Dedicated to the weird and wonderful science of everyday things and the world around us, Simply Stated features no-nonsense explanations of technology, medicine, natural phenomena and any other assortment of subjects which may spark one’s curiosity.

If you, our reader, has any questions yourself, feel free to send them our way at 

With the approach of finals, caffeine is the official sponsor of late-night studying. So, what should you be drinking to stay fueled and focused?

Luca Disbrow / Daily Nexus

In the United States, 85% of adults consume caffeine daily, with an average intake of 135 milligrams per day or 1.5 standard cups of coffee (1 standard cup is 8 fluid ounces or 235 milliliters). Your body is able to absorb up to 99% of the caffeine found in coffee, enabling the compound to reach peak blood concentration levels as soon as 15 minutes after consumption. Once absorbed, caffeine crosses the blood-brain barrier and blocks the inhibitory neurotransmitter adenosine, promoting alertness and providing your body with an instant energy boost.

Not only can a daily cup of coffee make you feel more energized, but it also burns fat, improves physical performance and lowers the risk of several diseases, such as Type 2 diabetes, Alzheimer’s disease, Parkinson’s disease and cancer. Studies suggest that coffee may even boost longevity — two large, observational studies reported by Healthline Media revealed that drinking coffee was associated with a reduced risk of death of 20% in men and 26% in women of ages 18-24. 

But coffee has a strong competitor: caffeinated tea. We’ll look at two popular tea-based coffee alternatives, starting with matcha. Coffee contains about 90-95 milligrams of caffeine per 8-ounce cup, while matcha contains 38-88 milligrams of caffeine per 2-ounce serving. Although matcha has less caffeine, it lasts much longer in the body. The small amounts of caffeine in this concentrated green tea take longer to enter the bloodstream and can last as long as six hours. As a result, the “crash” that people experience an hour or two after drinking coffee doesn’t happen with matcha.

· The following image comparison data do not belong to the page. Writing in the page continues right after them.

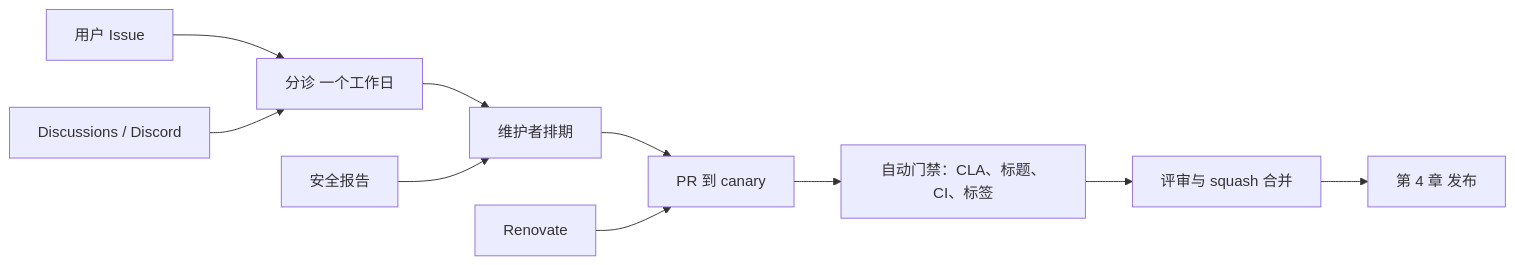
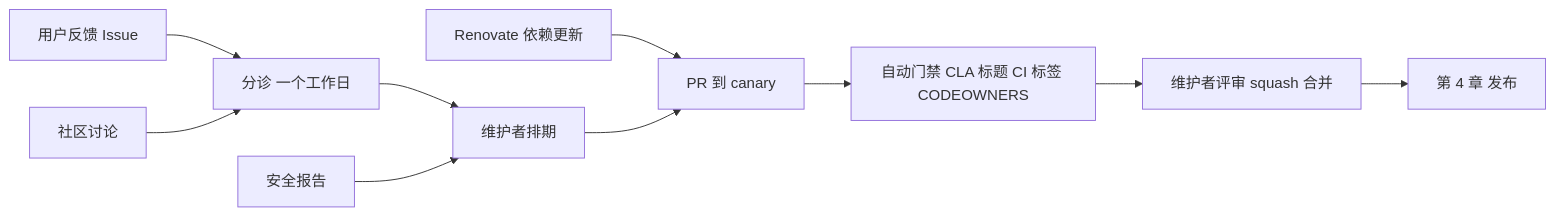
One commit to lfire/AFFiNE changed the fifth of 5 diagrams in learning-guide/slides/decks/03.md. Above: the diagram before and after it, drawn with Mermaid. The commit also changed other lines of this file and 46 other files, not shown here.

````diff
--- a/learning-guide/slides/decks/03.md
+++ b/learning-guide/slides/decks/03.md
@@ -390,12 +461,12 @@
 ```mermaid
 flowchart LR
-    U[用户 Issue] --> T[分诊 一个工作日]
-    D["Discussions / Discord"] --> T
-    T --> P[维护者排期]
-    S[安全报告] --> P
-    P --> PR[PR 到 canary]
-    R[Renovate] --> PR
-    PR --> G["自动门禁：CLA、标题、CI、标签"]
-    G --> M[评审与 squash 合并]
-    M --> REL[第 4 章 发布]
+  U["用户反馈 Issue"] --> T["分诊 一个工作日"]
+  D["社区讨论"] --> T
+  T --> P["维护者排期"]
+  R["Renovate 依赖更新"] --> PR["PR 到 canary"]
+  S["安全报告"] --> P
+  P --> PR
+  PR --> G["自动门禁 CLA 标题 CI 标签 CODEOWNERS"]
+  G --> M["维护者评审 squash 合并"]
+  M --> REL["第 4 章 发布"]
 ```
````
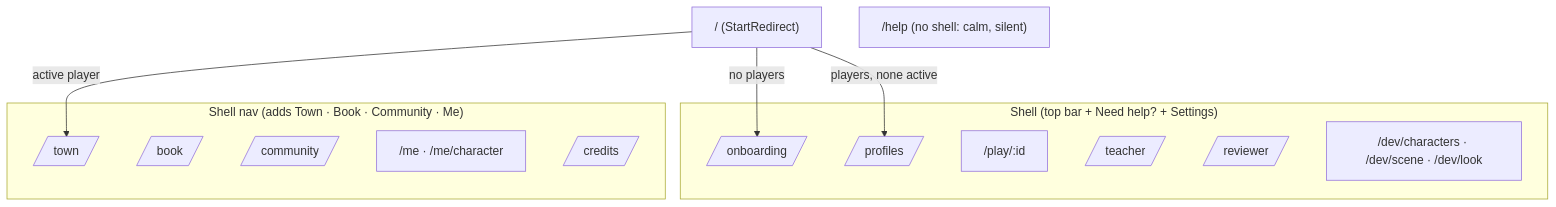
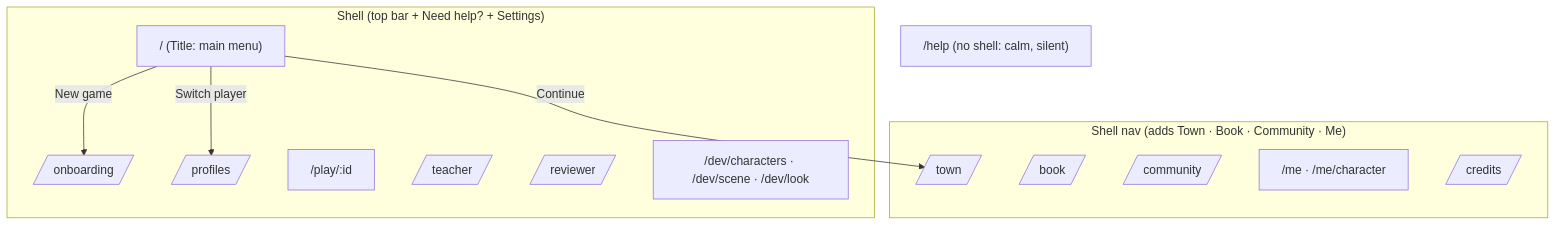
One commit to bhavyammisra/saksham changed the second of 3 diagrams in docs/ARCHITECTURE.md. Above: the diagram before and after it, drawn with Mermaid. The commit also changed other lines of this file and 33 other files, not shown here.

First line of the commit message:
P4: title menu, two-step new game and a modern character customiser (owner feedback)

````diff
--- a/docs/ARCHITECTURE.md
+++ b/docs/ARCHITECTURE.md
@@ -52,22 +52,23 @@
 ```mermaid
 flowchart TD
-  Root["/ (StartRedirect)"] -->|no players| Onb[/onboarding/]
-  Root -->|players, none active| Prof[/profiles/]
-  Root -->|active player| Town[/town/]
+  Root["/ (Title: main menu)"] -->|New game| Onb[/onboarding/]
+  Root -->|Switch player| Prof[/profiles/]
+  Root -->|Continue| Town[/town/]
   subgraph "Shell (top bar + Need help? + Settings)"
+    Root
     Onb
     Prof
     Play["/play/:id"]
     Teacher[/teacher/]
     Reviewer[/reviewer/]
     Dev["/dev/characters · /dev/scene · /dev/look"]
   end
   subgraph "Shell nav (adds Town · Book · Community · Me)"
     Town
     Book[/book/]
     Community[/community/]
     Me["/me · /me/character"]
     Credits[/credits/]
   end
   Help["/help (no shell: calm, silent)"]
 ```
````
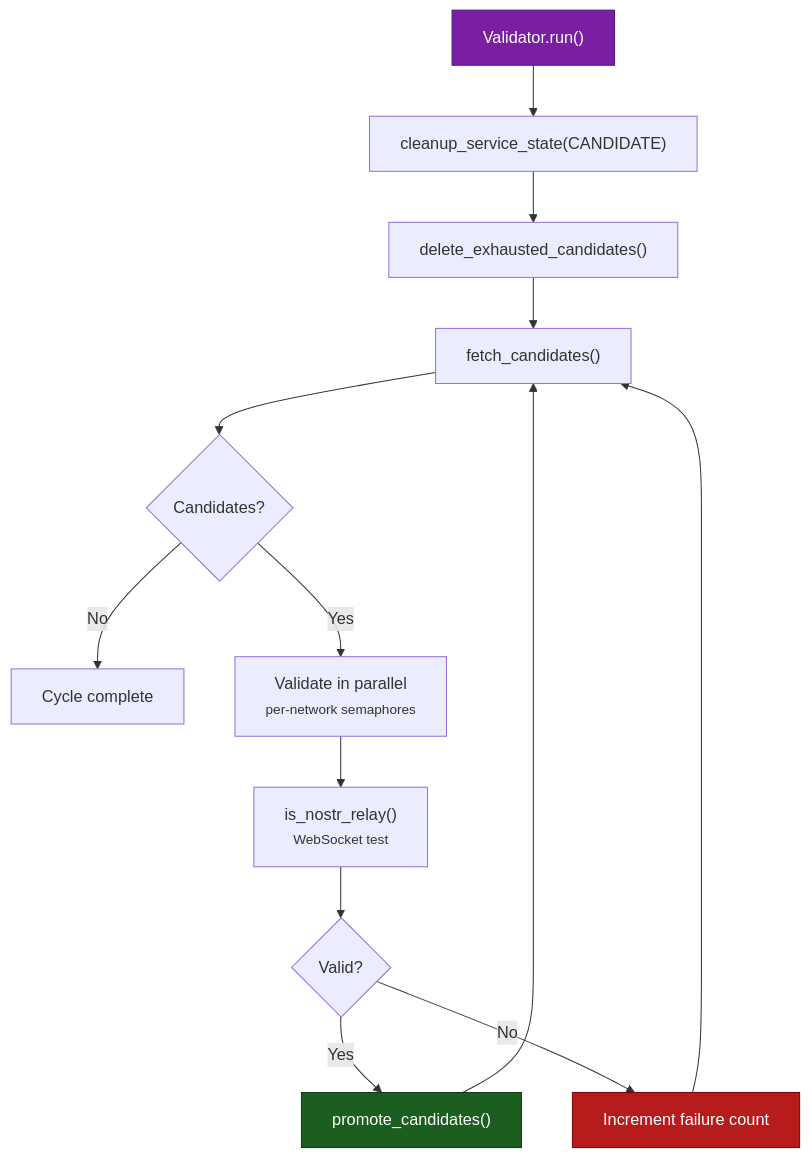
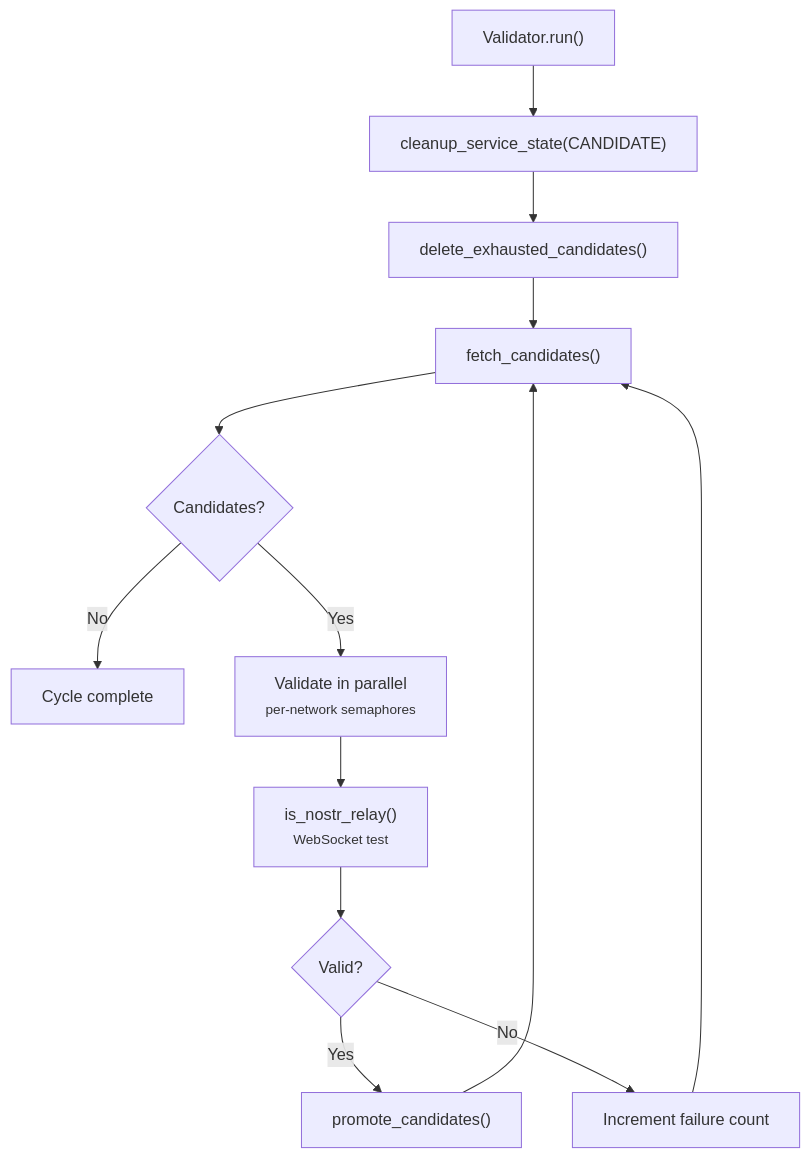
Before and after one commit to BigBrotr/bigbrotr: the third of 5 diagrams in docs/user-guide/services.md, drawn with Mermaid. The commit also changed other lines of this file and 10 other files, not shown here.

````diff
--- a/docs/user-guide/services.md
+++ b/docs/user-guide/services.md
@@ -182,19 +162,16 @@
 ```mermaid
 flowchart TD
     A["Validator.run()"] --> B["cleanup_service_state(CANDIDATE)"]
     B --> C["delete_exhausted_candidates()"]
     C --> D["fetch_candidates()"]
     D --> E{Candidates?}
     E -->|No| F["Cycle complete"]
     E -->|Yes| G["Validate in parallel<br/><small>per-network semaphores</small>"]
     G --> H["is_nostr_relay()<br/><small>WebSocket test</small>"]
     H --> I{Valid?}
     I -->|Yes| J["promote_candidates()"]
     I -->|No| K["Increment failure count"]
     J --> D
     K --> D
 
-    style A fill:#7B1FA2,color:#fff,stroke:#4A148C
-    style J fill:#1B5E20,color:#fff,stroke:#0D3B0F
-    style K fill:#B71C1C,color:#fff,stroke:#7F0000
 ```
````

The leading explanation for this revolves around the amino acid L-theanine, which acts with other antioxidants, flavonoids and phytonutrients to slow down the body’s absorption of caffeine, resulting in a gentle introduction of caffeine into the system and a lengthened period of wakefulness. L-theanine also stimulates the production of serotonin, a feel-good neurotransmitter that can reduce stress and boost your mood by lowering blood pressure, reducing cortisol levels and increasing alpha waves in your brain.

Abundant in the phytochemical EGCG, matcha has strong thermogenic properties that increase fat metabolism and help promote weight loss. Unlike coffee, matcha contains antibacterial properties that leave you with a fresh mouth and clean teeth.

The yerba mate herbal tea infusion, one of the most popular drinks at UC Santa Barbara, is another tea-based coffee alternative. At 85 milligrams of caffeine per cup, yerba mate contains less caffeine than coffee but more than a cup of tea. Similar to matcha, yerba mate is slower to introduce caffeine into your system but lasts longer and helps you avoid the jitters and crashes from coffee. Referred to as “the drink of the gods,” yerba mate is packed with antioxidants; while coffee and matcha are both also known for being high in antioxidants,  yerba mate beats both with 24 different vitamins and minerals, 15 amino acids with antioxidants and 196 volatile chemicals.

Preliminary studies have shown that yerba mate can help stimulate fat oxidation and feelings of fullness, leading to weight loss. Its anti-inflammatory compounds reduce inflammation markers and help to prevent colon cancer, urinary tract infections and kidney stones.

Caffeine, no matter the form, should be taken in moderation for the best effect. For a quick boost, coffee is your best option. However, alternatives such as matcha or yerba mate are better for sustained energy throughout the day.